While the Fourth of July holiday is one of my favorite times of year, the days leading up to it are also a challenge because it is a reminder of when Sophie died.

It has already been eight years since that day, and this year she would have been 16.

I remember on that day — July 2, 2016 — my friend and I were having a rummage sale at her house, my husband was on his way to a car show, and my daughter had stayed the night with a friend when I received the phone call that rocked our world.

Sophie had been hit by a car, and the ambulance was called to take her to the hospital.

I left my son with my friend, and I ran to the car to drive over to the site of the crash.

She was already in the ambulance when I arrived, and I remember people yelling at me to hurry because they were ready to pull away.

It was at that point that I knew things were serious.

I jumped into the back of the ambulance, and in those few minutes that it took to get to the hospital, Sophie was coming in and out of it, and I was scared.

It’s all a blur as we were in the emergency room, and she was quickly surrounded by nurses, doctors and other medical staff as they tried to figure out what was going on.

I don’t remember everything that happened, but I remember pieces — like the deputy, who I had worked with frequently for the newspaper, who popped his head in the room and told me he was praying, and of course all the workers frantically trying to help.

My husband arrived shortly after, and together we sat there in shock watching what was playing out before our eyes.

Before too long, however, all the people stopped, and we knew there was nothing else they could do.

Our sweet Sophie had completed her journey on Earth.

We were surrounded with support almost immediately, and in the weeks, months and years that have passed since then have continued to be buoyed up by many of you.

Now, eight years later, as we’ve had a little time to process what has happened, I think about the lessons we learned from her — many of which are inscribed on a monument at the splash pad.

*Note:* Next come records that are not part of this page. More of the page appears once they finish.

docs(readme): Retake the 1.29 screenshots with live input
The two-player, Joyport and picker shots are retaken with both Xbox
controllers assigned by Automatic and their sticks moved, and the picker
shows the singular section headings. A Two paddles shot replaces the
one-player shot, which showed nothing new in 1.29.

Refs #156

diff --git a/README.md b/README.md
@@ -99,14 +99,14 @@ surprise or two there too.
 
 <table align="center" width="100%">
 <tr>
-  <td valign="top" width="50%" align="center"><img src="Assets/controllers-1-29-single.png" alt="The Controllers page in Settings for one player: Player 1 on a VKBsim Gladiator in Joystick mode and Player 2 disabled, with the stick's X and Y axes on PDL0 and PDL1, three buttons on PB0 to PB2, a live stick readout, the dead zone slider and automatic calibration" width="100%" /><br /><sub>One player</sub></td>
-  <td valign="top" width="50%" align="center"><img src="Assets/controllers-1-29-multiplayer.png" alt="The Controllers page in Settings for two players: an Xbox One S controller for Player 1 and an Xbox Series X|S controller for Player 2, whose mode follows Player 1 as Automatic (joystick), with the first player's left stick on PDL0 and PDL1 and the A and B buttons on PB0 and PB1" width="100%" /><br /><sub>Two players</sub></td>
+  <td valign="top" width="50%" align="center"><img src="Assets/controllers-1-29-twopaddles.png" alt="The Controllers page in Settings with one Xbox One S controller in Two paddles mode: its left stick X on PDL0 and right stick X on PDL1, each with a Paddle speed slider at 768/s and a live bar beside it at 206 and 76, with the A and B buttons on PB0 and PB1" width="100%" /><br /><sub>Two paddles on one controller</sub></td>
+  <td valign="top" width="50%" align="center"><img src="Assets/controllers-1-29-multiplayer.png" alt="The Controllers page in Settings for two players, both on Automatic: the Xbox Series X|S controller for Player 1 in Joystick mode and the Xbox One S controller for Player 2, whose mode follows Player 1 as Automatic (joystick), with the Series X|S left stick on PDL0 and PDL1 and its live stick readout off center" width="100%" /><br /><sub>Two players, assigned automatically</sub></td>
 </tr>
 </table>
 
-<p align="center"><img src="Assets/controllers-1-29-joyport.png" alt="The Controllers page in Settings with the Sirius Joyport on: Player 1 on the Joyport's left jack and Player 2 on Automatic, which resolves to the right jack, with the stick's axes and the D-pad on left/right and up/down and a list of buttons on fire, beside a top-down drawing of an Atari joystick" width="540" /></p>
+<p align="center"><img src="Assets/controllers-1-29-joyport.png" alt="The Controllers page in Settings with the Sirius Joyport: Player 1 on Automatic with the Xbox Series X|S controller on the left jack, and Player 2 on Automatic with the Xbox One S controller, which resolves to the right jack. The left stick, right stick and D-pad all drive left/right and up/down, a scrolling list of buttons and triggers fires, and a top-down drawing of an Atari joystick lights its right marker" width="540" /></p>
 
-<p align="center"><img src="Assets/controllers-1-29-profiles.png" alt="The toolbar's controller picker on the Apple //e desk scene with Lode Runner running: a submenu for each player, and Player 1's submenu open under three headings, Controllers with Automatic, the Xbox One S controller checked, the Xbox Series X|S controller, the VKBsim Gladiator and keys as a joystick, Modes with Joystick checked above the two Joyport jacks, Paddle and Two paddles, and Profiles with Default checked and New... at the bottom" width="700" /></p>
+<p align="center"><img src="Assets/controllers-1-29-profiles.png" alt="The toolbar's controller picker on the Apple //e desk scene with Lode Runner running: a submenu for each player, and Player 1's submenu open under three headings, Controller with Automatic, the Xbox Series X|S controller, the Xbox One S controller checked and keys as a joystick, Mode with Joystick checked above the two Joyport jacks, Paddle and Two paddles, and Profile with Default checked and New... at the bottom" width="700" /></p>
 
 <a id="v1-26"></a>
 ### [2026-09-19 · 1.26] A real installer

She taught us to not be afraid to stand up for what you believe, to be friends with everyone and to not be afraid to stand out.

She loved to play, she loved to laugh and she loved to smile.

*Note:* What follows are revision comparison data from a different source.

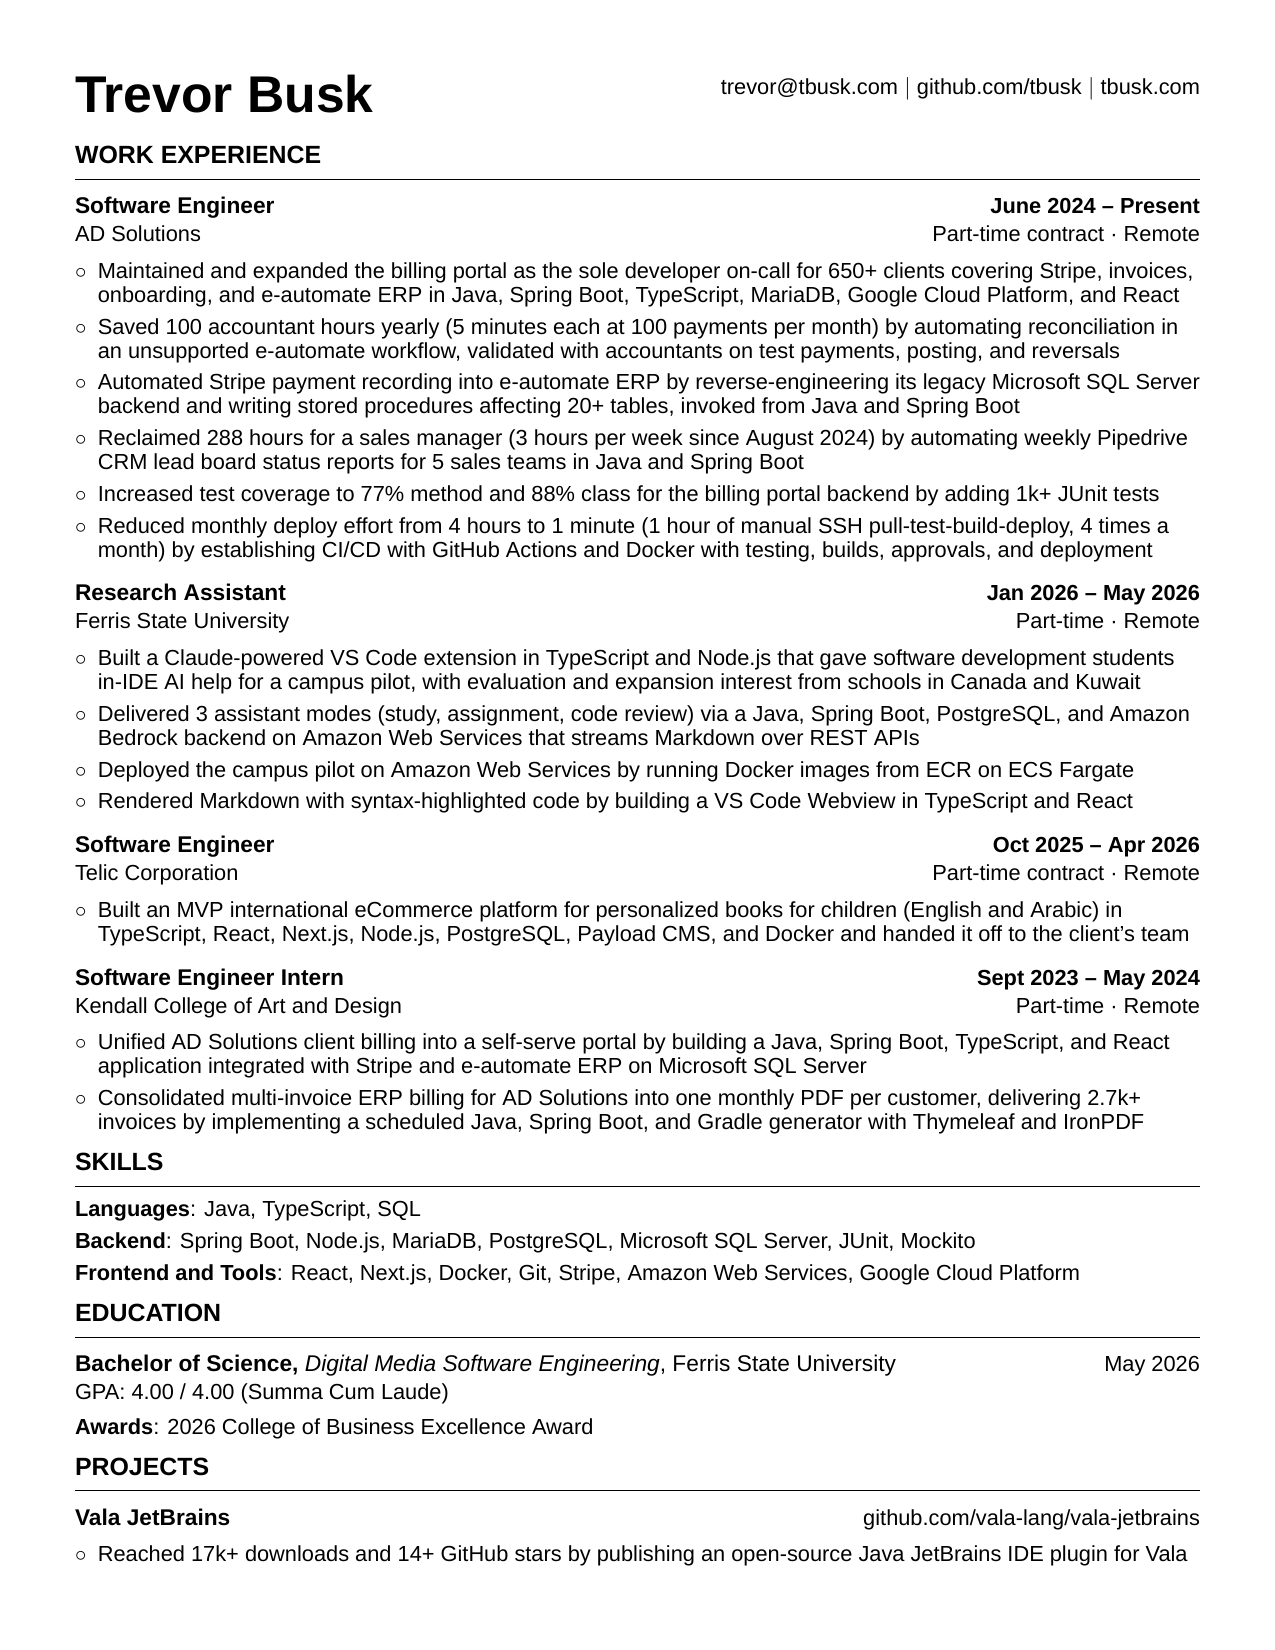
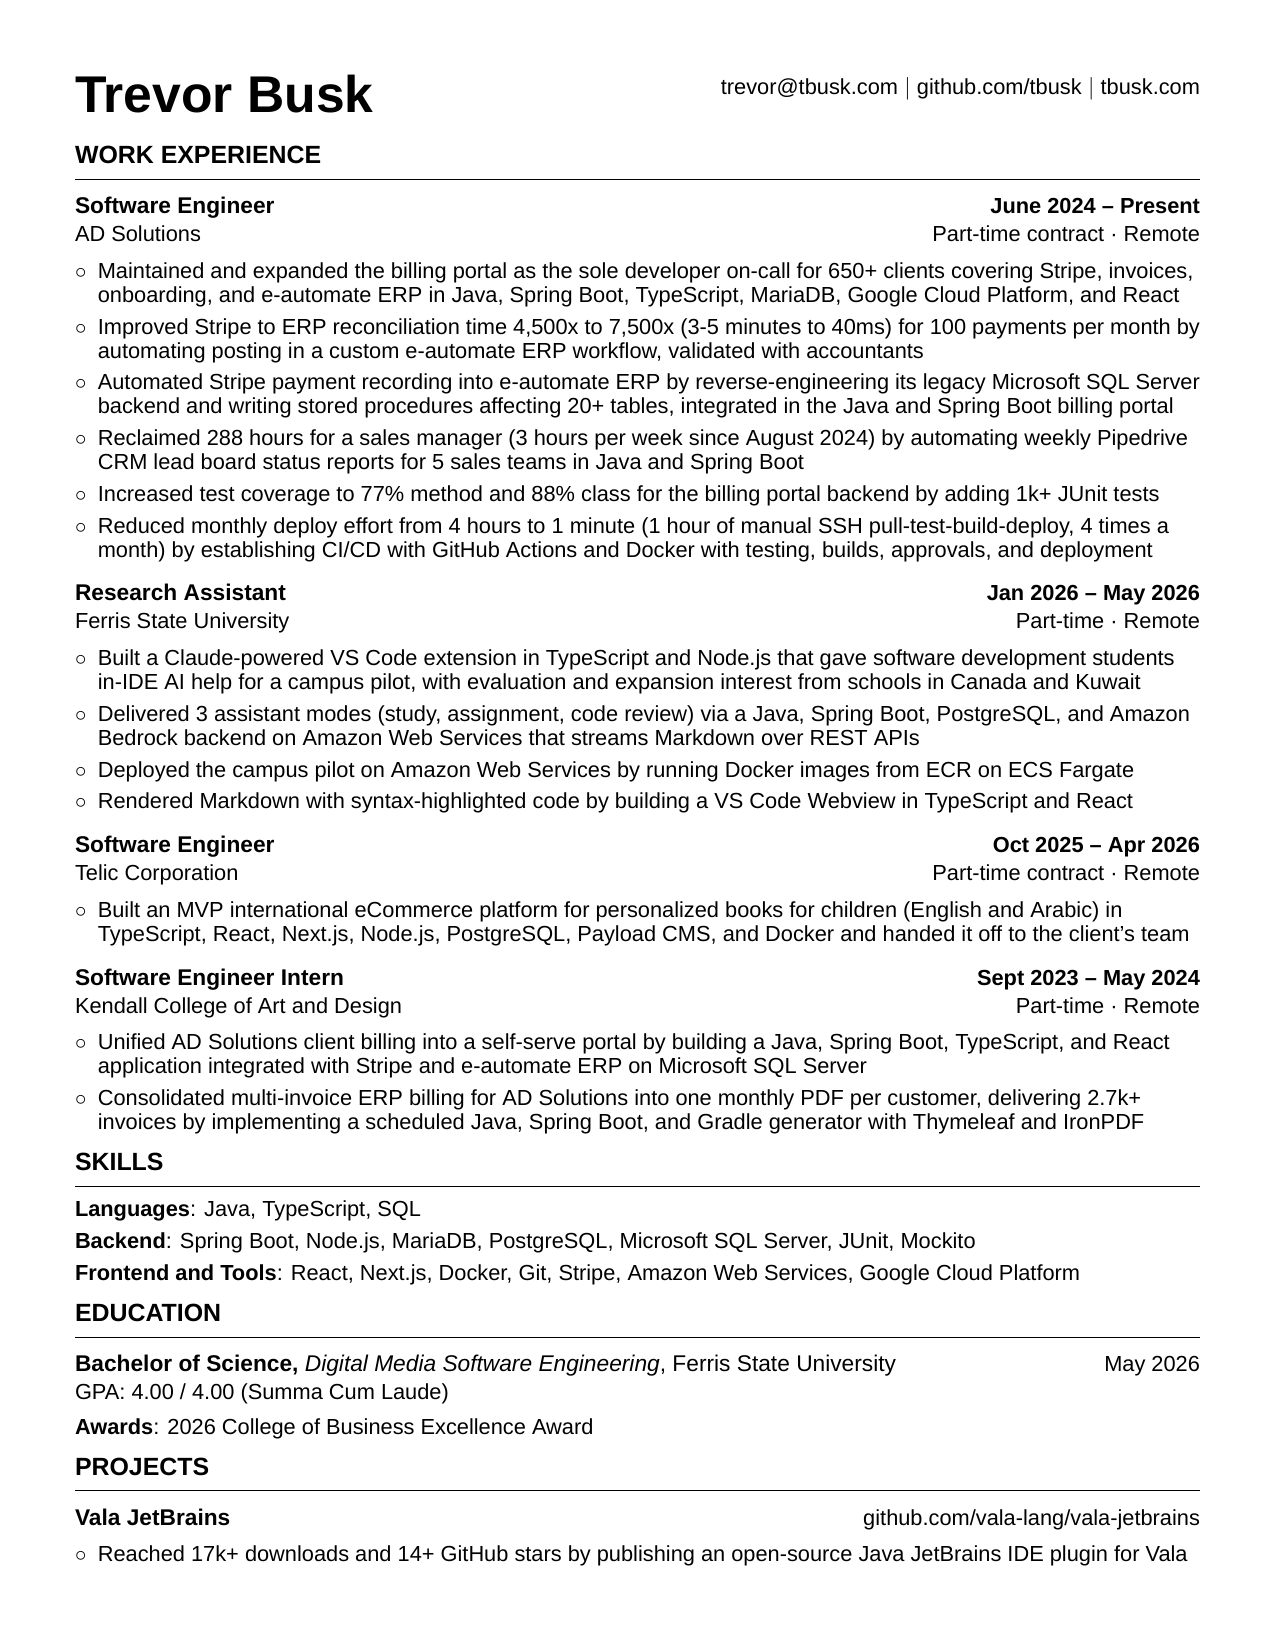
change: improve a few AD Solution bullet points

Changed region(s): [[0.0612, 0.1855, 0.9482, 0.2473]]

diff --git a/Resume.tex b/Resume.tex
@@ -92,8 +92,8 @@
 
     \rListBeginCircle
         \rPlainItem{Maintained and expanded the billing portal as the sole developer on-call for 650+ clients covering Stripe, invoices, onboarding, and e-automate ERP in Java, Spring Boot, TypeScript, MariaDB, Google Cloud Platform, and React}
-        \rPlainItem{Saved 100 accountant hours yearly (5 minutes each at 100 payments per month) by automating reconciliation in an unsupported e-automate workflow, validated with accountants on test payments, posting, and reversals}
-        \rPlainItem{Automated Stripe payment recording into e-automate ERP by reverse-engineering its legacy Microsoft SQL Server backend and writing stored procedures affecting 20+ tables, invoked from Java and Spring Boot}
+        \rPlainItem{Improved Stripe to ERP reconciliation time 4,500x to 7,500x (3-5 minutes to 40ms) for 100 payments per month by automating posting in a custom e-automate ERP workflow, validated with accountants}
+        \rPlainItem{Automated Stripe payment recording into e-automate ERP by reverse-engineering its legacy Microsoft SQL Server backend and writing stored procedures affecting 20+ tables, integrated in the Java and Spring Boot billing portal}
         \rPlainItem{Reclaimed 288 hours for a sales manager (3 hours per week since August 2024) by automating weekly Pipedrive CRM lead board status reports for 5 sales teams in Java and Spring Boot}
         \rPlainItem{Increased test coverage to 77\% method and 88\% class for the billing portal backend by adding 1k+ JUnit tests}
         \rPlainItem{Reduced monthly deploy effort from 4 hours to 1 minute (1 hour of manual SSH pull-test-build-deploy, 4 times a month) by establishing CI/CD with GitHub Actions and Docker with testing, builds, approvals, and deployment}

Today and into the future, I’m going to try to be a little more like her.

Sarah Stultz is the managing editor of the Tribune. Her column appears every Wednesday.